- [Goal of the exercise]: In the listing below, report how many lines include the string "count", giving only that number.

- [Exercise data]:
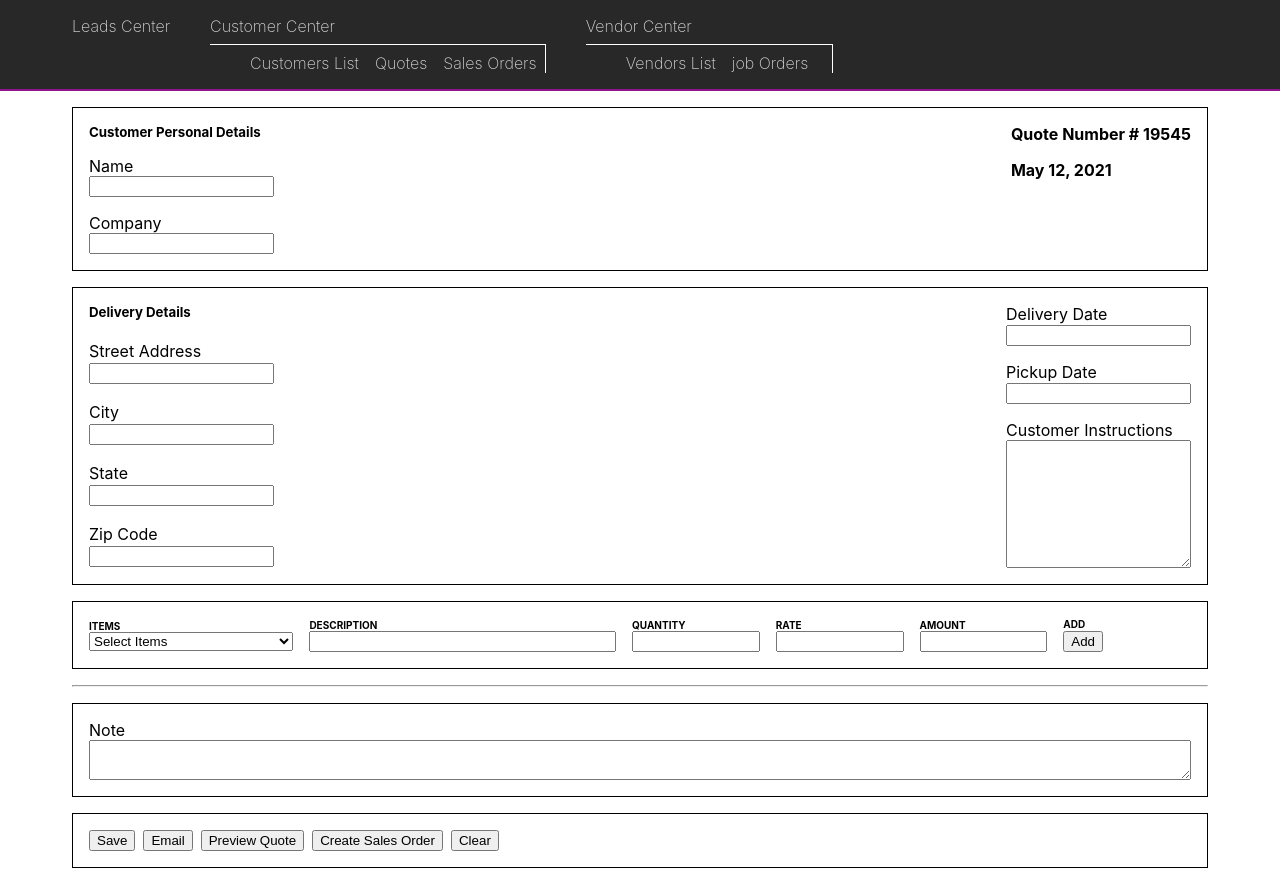
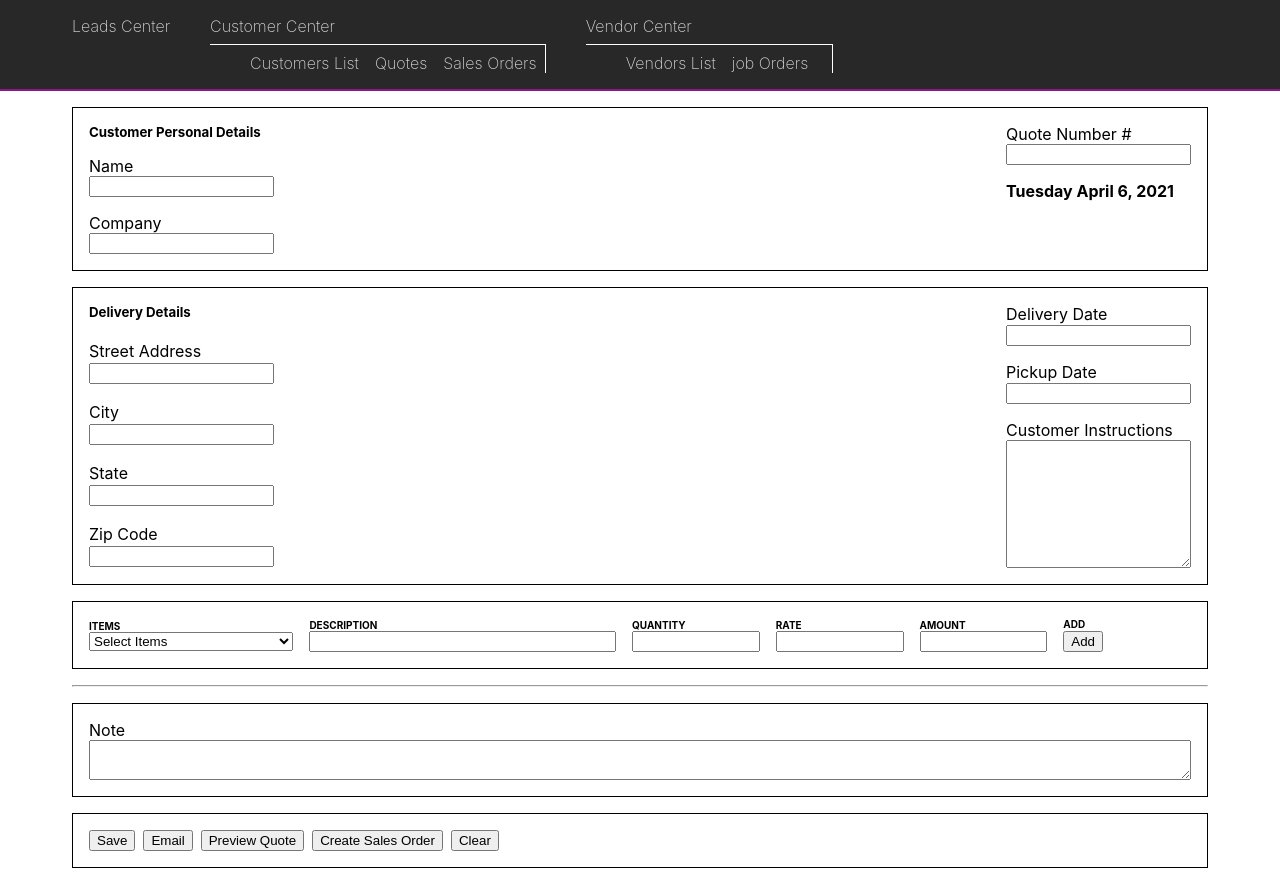
Before and after one commit to nishant-k-290195/crm, a Next.js app: page /quotes in a window 1280 px wide. Built offline with nearby package versions, Linux system fonts and the light colour scheme.

Commit message:
add resetForm

```diff
--- /dev/null
+++ b/components/CurrentDate.js
@@ -0,0 +1,16 @@
+const d = new Date()
+const day = d.getDay()
+const dd = d.getDate()
+const mm = d.getMonth()
+const yy = d.getFullYear()
+
+const days = ["Sunday", "Monday", "Tuesday", "Wednesday", "Thursday", "Friday", "Saturday"]
+const months = ["January", "February", "March", "April", "May", "June", "July", "August", "September", "October", "November", "December"];
+
+const CurrentDate = () => {
+  return (
+    <h4>{days[day]} {months[mm]} {dd}, {yy}</h4>
+  )
+}
+
+export default CurrentDate
--- a/components/ItemsList.js
+++ b/components/ItemsList.js
@@ -2,9 +2,11 @@ import MyTextInput from  '../FormControls/MyTextInput'
 import MySelect from  '../FormControls/MySelect'
 import quoteStyles from '../styles/Quote.module.css'
 import itemRowStyles from '../styles/ItemRow.module.css'
-import {useState} from 'react'
+import {ItemsContext} from '../contexts/ItemsListArrayContext'
+import {useContext, useState} from 'react'
 
 const ItemsList = () => {
+  const [itemRowArray, setItemRowArray] = useContext(ItemsContext)
   const [values, setValues] = useState({
     item:'',
     desc:'',
@@ -13,21 +15,27 @@ const ItemsList = () => {
     amount: '',
   })
 
-  const [itemRowArray, setItemRowArray] = useState([])
-
   const handleChange = (event) => {
     setValues(prevValues => ({ ...prevValues, [event.target.name]: event.target.value }))
   }
 
   const addItemRow = (newItemRow) => {
     setItemRowArray(prevValues => ([...prevValues, newItemRow]))
-    // alert(JSON.stringify(itemRow, null, 2))
   }
-  const handleSubmit = (event) => {
+
+  const handleAdd = (event) => {
     event.preventDefault()
-    // setItemValues(prevValues => ( [...prevValues, newItem]))
-    // alert(JSON.stringify(values, null, 2))
     addItemRow(values)
+  }
+
+  const removeItemRow = (id) => {
+    setItemRowArray(prevValues => {
+      return prevValues.filter((itemRowArray, index) => {
+        return (
+          index !== id
+        )
+      }
+    )})
   }
 
   return (
@@ -91,20 +99,23 @@ const ItemsList = () => {
         </div>
         <div>
           <h4>ADD</h4>
-          <button onClick={handleSubmit} type="submit">Add</button>
+          <button onClick={handleAdd} type="submit">Add</button>
         </div>
       </div>
     {/* <div className={itemRowStyles.itemRowArray}> */}
     {
-      itemRowArray.map((itemRow) => {
+      itemRowArray.map((itemRow, index) => {
         return(
-          <div key={1} className={itemRowStyles.itemRow}>
+          <div key={index} id={index} className={itemRowStyles.itemRow}>
             <div><h4>{itemRow.item}</h4></div>
             <div><h4>{itemRow.desc}</h4></div>
             <div><h4>{itemRow.qty}</h4></div>
             <div><h4>{itemRow.rate}</h4></div>
             <div><h4>{itemRow.amount}</h4></div>
-            <div><button>Remove</button></div>
+            <div><button onClick={(event) => {
+              event.preventDefault()
+              removeItemRow(index)
+            }}>Remove</button></div>
           </div>
         )
       })
--- a/components/LeadsList.js
+++ b/components/LeadsList.js
@@ -1,5 +1,5 @@
 import {useContext} from 'react'
-import {GlobalContext} from '../contexts//GlobalState'
+import {GlobalContext} from '../contexts/GlobalState'
 
 const LeadsList = (props) => {
 
--- a/contexts/GlobalState.js
+++ b/contexts/GlobalState.js
@@ -1,4 +1,4 @@
-import {createContext,useReducer} from 'react'
+import {createContext, useReducer} from 'react'
 import Reducer from './Reducer';
 
 const initialState = {
@@ -39,7 +39,6 @@ export const GlobalProvider = ({children}) => {
     })
   }
 
-
   const deleteLead = (id) => {
     dispatch({
       type: "DELETE_LEAD",
--- /dev/null
+++ b/contexts/ItemsListArrayContext.js
@@ -0,0 +1,12 @@
+import {createContext, useState} from 'react'
+
+export const ItemsContext = createContext()
+
+export const ItemsContextProvider = ({children}) => {
+  const [itemsArray, setItemsArray] = useState([])
+  return (
+    <ItemsContext.Provider value={[itemsArray, setItemsArray]}>
+      {children}
+    </ItemsContext.Provider>
+  )
+}
--- a/pages/_app.js
+++ b/pages/_app.js
@@ -1,6 +1,7 @@
 import '../styles/globals.css'
 import Layout from '../components/Layout'
 import {GlobalProvider} from '../contexts/GlobalState'
+import {ItemsContextProvider} from '../contexts/ItemsListArrayContext'
 import Nav from '../components/Nav'
 
 function MyApp({ Component, pageProps }) {
@@ -10,7 +11,9 @@ function MyApp({ Component, pageProps }) {
       <Nav />
       <Layout>
         <GlobalProvider>
-          <Component {...pageProps} />
+          <ItemsContextProvider>
+            <Component {...pageProps} />
+          </ItemsContextProvider>
         </GlobalProvider>
       </Layout>
     </>
--- a/pages/quotes.js
+++ b/pages/quotes.js
@@ -5,10 +5,12 @@ import MyTextInput from  '../FormControls/MyTextInput'
 import MyMaskedTextInput from  '../FormControls/MyMaskedTextInput'
 import MyDateInput from  '../FormControls/MyDateInput'
 import MyTextArea from  '../FormControls/MyTextArea'
-import {useState} from 'react'
+import {useState, useContext} from 'react'
+import {ItemsContext} from '../contexts/ItemsListArrayContext'
 import ItemsList from '../components/ItemsList'
+import CurrentDate  from '../components/CurrentDate'
 
-const handleClick = async () => {
+const handlePrintQuote = async () => {
   try{
     const res = await axios.post('/api/generateQuotePdf')
     if(res.status === 200){
@@ -20,17 +22,19 @@ const handleClick = async () => {
   }
 }
 
-const addItem = (props) => {
+
+const handleClear = () => {
 
 }
+
 const quotes = () => {
+  const [itemRowArray, setItemRowArray] = useContext(ItemsContext)
   const [count, setCount] = useState(1426)
   return (
     <>
       <Formik
         initialValues={{
-          quoteNumber: count,
-          quoteDate:'',
+          quoteNumber: '',
           fullName: '',
           cName: '',
           streetAddress:'',
@@ -39,23 +43,18 @@ const quotes = () => {
           zip: '',
           deliveryDate:'',
           pickupDate: '',
-          items:{
-            item:'',
-            desc:'',
-            qty:'',
-            rate:'',
-            amount: '',
-          },
           instructions: '',
           note:'',
         }}
 
-        onSubmit={(values, { setSubmitting }) => {
+        onSubmit={ async (values, { setSubmitting, resetForm }) => {
           setTimeout(() => {
-            alert(JSON.stringify(values, null, 2));
-            setSubmitting(false);
+            alert(JSON.stringify(values, null, 2))
+            setSubmitting(false)
             setCount(count+1)
-          }, 400);
+            console.log(itemRowArray)
+          }, 400)
+
         }}
       >
         <Form>
@@ -79,8 +78,15 @@ const quotes = () => {
                 </div>
 
                 <div className={quoteStyles.right}>
-                  <h4>Quote Number # {`19545`} </h4>
-                  <h4>{`May 12, 2021`}</h4>
+                  <MyTextInput
+                    label="Quote Number # "
+                    name="quoteNumber"
+                    type="text"
+                    autoComplete="off"
+                  />
+                  <CurrentDate
+                    name="date"
+                  />
                 </div>
               </div>
               <div className={quoteStyles.section2}>
@@ -142,17 +148,17 @@ const quotes = () => {
               <div className={quoteStyles.section6}>
                 <MyTextArea
                   label="Note"
-                  name = "note"
-                  type = "text"
+                  name="note"
+                  type="text"
                   className={quoteStyles.section6TextArea}
                 />
               </div>
               <div className={quoteStyles.section7}>
                 <button type="submit">Save</button>
                 <button>Email</button>
-                <button onClick={handleClick} type="button">Preview Quote</button>
+                <button onClick={handlePrintQuote} type="button">Preview Quote</button>
                 <button>Create Sales Order</button>
-                <button>Clear</button>
+                <button type="reset">Clear</button>
               </div>
             </div>
           </div>
```
Lines whose indentation alone changed are shown as unchanged.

- [Response below]: 3